Stocks tick higher on Wall Street but Treasury yields sink
U.S. stock indexes drifted higher Tuesday as Wall Street’s big rally eased off the accelerator.
The S&P 500 rose 11.90 points, or 0.4%, to 3,306.51 after flipping between small gains and losses throughout the day. It’s the mildest move for the index in two weeks.
The Dow Jones Industrial Average climbed 164.07 points, or 0.6%, to 26,828.47, and the Nasdaq composite added 38.37, or 0.4%, to close at another record, 10,941.17.
Stock indexes are hanging at or close to their record highs after clawing back all or most of their sell-off from earlier in the year, and the S&P 500 is within 2.4% of its all-time high set in February. But caution is still very prevalent across other markets: Gold rose to another record Tuesday, while Treasury yields sank as investors sought safety.
Within the stock market, energy companies had the biggest gains after the price of oil rose. But two in five S&P 500 stocks were lower following a mixed set of earnings reports.
On the winning end was Take-Two Interactive Software, which rose 5.9%. The video-game maker reported a profit for the spring that was almost double year-ago levels as customers stuck at home played Grand Theft Auto and other games instead of going outside.
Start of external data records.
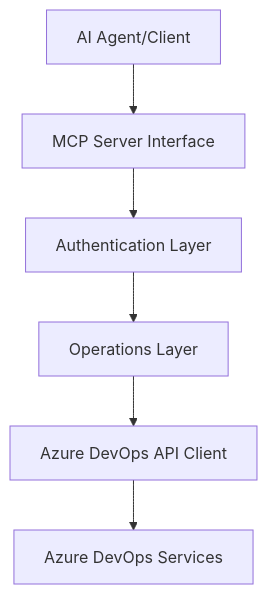
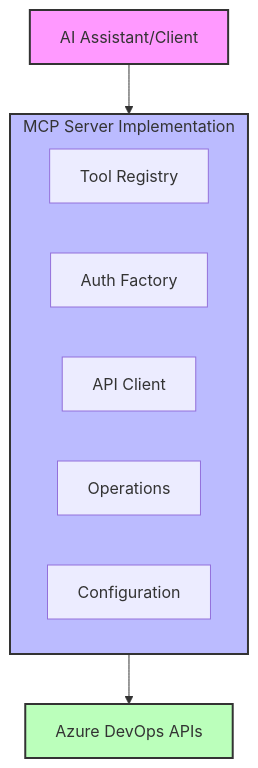
The first of 7 diagrams in memory-bank/systemPatterns.md (violetVo/ado-mcp), drawn with Mermaid before and after one commit. The commit also changed other lines of this file and 5 other files, not shown here.

Commit message:
Update project brief and progress tracking documentation for Azure DevOps MCP Server, enhancing clarity on functionality, current status, and future plans.

````diff
--- a/memory-bank/systemPatterns.md
+++ b/memory-bank/systemPatterns.md
@@ -6,8 +5,18 @@
 ```mermaid
 flowchart TD
-    Client[AI Agent/Client] --> MCP[MCP Server Interface]
-    MCP --> Auth[Authentication Layer]
-    Auth --> Operations[Operations Layer]
-    Operations --> API[Azure DevOps API Client]
-    API --> Azure[Azure DevOps Services]
+    Client[AI Assistant/Client] --> Server[MCP Server]
+    
+    subgraph Server[MCP Server Implementation]
+        Tools[Tool Registry]
+        Auth[Auth Factory]
+        API[API Client]
+        Ops[Operations]
+        Config[Configuration]
+    end
+    
+    Server --> ADO[Azure DevOps APIs]
+    
+    style Client fill:#f9f,stroke:#333,stroke-width:2px
+    style Server fill:#bbf,stroke:#333,stroke-width:2px
+    style ADO fill:#bfb,stroke:#333,stroke-width:2px
 ```
````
It also raised its sales forecast for its fiscal year, a notable move when many companies have been shy to give any kind of prediction given all the uncertainty created by the coronavirus pandemic.
On the opposite end was insurer American International Group. AIG fell 7.5% for one of the larger losses in the S&P 500 even though it reported stronger results for the latest quarter than Wall Street expected. Some analysts cited several unusual items that clouded its report, such as COVID-related losses, which make it difficult to extrapolate how AIG’s profits will run from here.
In Washington, meanwhile, negotiations in the Capitol on a big economic relief package are ongoing. But multiple obstacles remain before a deal can be struck, one that investors say is crucial for propping up the economy in its weakened state.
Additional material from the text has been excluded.